---------- RECORDS

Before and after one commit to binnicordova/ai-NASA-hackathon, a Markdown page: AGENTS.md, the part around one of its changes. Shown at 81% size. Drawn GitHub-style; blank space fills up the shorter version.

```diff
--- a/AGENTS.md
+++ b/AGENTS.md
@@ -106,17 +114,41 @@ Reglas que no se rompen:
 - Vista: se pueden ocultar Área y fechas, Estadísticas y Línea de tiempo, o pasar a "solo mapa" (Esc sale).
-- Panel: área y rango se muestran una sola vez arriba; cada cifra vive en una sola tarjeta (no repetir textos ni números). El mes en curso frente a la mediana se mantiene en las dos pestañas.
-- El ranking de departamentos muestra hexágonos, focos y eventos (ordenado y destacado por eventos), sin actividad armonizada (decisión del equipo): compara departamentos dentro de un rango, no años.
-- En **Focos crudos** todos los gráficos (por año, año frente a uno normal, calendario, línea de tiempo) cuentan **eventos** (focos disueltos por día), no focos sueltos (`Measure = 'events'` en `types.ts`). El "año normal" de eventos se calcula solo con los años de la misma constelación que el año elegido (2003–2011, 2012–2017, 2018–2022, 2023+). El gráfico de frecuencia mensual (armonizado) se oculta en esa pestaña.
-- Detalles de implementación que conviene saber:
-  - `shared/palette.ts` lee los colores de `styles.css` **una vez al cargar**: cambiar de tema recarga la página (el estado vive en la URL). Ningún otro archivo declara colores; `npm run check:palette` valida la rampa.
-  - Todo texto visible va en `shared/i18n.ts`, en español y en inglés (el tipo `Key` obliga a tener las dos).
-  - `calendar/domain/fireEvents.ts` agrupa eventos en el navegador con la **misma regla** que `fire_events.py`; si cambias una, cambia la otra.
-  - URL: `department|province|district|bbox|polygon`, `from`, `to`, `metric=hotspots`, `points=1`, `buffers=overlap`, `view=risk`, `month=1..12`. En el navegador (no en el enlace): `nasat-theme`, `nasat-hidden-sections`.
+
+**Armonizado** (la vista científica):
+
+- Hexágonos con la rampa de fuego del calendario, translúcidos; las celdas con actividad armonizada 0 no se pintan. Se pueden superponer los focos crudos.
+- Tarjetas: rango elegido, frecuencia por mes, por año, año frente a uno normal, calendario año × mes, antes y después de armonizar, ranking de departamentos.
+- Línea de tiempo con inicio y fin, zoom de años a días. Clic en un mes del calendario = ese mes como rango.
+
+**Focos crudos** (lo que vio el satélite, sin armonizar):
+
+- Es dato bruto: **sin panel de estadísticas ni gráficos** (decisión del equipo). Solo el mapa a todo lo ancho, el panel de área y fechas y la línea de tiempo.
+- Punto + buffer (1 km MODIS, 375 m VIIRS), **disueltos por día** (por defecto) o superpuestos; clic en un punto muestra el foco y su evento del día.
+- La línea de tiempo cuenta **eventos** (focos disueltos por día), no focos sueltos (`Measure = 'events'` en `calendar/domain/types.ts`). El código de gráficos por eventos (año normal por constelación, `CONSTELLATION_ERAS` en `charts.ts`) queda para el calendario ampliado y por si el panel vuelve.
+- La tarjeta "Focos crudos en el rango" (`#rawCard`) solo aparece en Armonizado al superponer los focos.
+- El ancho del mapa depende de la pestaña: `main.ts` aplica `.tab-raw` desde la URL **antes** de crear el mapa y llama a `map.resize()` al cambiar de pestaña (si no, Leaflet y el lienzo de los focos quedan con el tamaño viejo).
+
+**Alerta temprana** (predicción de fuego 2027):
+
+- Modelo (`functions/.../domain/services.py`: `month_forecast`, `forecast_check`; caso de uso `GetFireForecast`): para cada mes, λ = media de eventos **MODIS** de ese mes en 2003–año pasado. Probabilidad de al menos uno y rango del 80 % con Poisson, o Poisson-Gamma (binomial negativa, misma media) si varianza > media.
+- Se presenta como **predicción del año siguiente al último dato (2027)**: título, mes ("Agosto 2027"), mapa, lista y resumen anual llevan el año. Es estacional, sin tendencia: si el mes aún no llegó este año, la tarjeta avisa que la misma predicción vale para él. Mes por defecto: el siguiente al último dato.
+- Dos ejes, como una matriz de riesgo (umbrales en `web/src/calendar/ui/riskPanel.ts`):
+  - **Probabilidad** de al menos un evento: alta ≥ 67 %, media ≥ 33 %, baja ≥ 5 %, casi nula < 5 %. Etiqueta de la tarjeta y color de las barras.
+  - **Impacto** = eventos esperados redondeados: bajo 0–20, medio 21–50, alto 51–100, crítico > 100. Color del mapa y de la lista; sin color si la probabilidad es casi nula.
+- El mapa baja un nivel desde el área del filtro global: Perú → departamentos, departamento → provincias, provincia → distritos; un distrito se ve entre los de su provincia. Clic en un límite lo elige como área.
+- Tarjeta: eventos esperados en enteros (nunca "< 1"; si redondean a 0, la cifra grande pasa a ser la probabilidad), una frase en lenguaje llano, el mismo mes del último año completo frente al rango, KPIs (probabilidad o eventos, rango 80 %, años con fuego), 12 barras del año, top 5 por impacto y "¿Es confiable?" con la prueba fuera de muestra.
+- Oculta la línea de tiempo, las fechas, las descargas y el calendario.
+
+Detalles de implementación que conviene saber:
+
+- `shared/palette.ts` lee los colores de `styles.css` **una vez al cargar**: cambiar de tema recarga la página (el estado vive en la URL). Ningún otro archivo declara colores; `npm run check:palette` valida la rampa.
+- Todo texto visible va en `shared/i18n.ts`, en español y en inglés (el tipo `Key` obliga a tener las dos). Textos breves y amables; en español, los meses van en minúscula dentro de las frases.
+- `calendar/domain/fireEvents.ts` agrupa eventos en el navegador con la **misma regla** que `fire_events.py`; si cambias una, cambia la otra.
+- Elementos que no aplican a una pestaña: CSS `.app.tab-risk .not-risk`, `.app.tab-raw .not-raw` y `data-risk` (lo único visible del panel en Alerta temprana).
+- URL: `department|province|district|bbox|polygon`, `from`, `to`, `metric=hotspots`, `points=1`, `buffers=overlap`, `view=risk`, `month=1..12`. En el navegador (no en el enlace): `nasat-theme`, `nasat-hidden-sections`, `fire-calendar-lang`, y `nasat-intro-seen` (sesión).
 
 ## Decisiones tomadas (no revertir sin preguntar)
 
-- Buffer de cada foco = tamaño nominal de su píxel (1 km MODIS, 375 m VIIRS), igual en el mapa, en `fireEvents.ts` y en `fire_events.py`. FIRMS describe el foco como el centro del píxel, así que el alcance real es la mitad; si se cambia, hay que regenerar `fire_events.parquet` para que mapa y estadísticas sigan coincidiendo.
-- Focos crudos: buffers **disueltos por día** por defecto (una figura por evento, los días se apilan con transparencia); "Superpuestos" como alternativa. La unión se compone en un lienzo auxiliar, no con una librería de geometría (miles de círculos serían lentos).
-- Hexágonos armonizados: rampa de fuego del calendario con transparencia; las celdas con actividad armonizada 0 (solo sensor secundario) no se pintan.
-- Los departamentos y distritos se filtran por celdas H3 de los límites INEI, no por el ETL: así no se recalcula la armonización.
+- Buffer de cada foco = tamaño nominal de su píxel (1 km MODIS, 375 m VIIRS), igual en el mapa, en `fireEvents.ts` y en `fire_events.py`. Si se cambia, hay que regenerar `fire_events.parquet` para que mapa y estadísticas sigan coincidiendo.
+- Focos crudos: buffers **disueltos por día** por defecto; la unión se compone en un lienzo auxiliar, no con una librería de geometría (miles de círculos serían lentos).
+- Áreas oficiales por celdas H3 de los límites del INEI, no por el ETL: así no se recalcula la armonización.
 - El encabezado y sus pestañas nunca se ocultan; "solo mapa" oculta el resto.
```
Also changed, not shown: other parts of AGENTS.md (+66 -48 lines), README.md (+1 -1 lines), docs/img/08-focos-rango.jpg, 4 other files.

--------------------

*WHAT YOU WILL DO*. Find the word "miles" in the records, and report each line that has it.

*RESPONSE BELOW*.
-- Focos crudos: buffers **disueltos por día** por defecto (una figura por evento, los días se apilan con transparencia); "Superpuestos" como alternativa. La unión se compone en un lienzo auxiliar, no con una librería de geometría (miles de círculos serían lentos).
+- Focos crudos: buffers **disueltos por día** por defecto; la unión se compone en un lienzo auxiliar, no con una librería de geometría (miles de círculos serían lentos).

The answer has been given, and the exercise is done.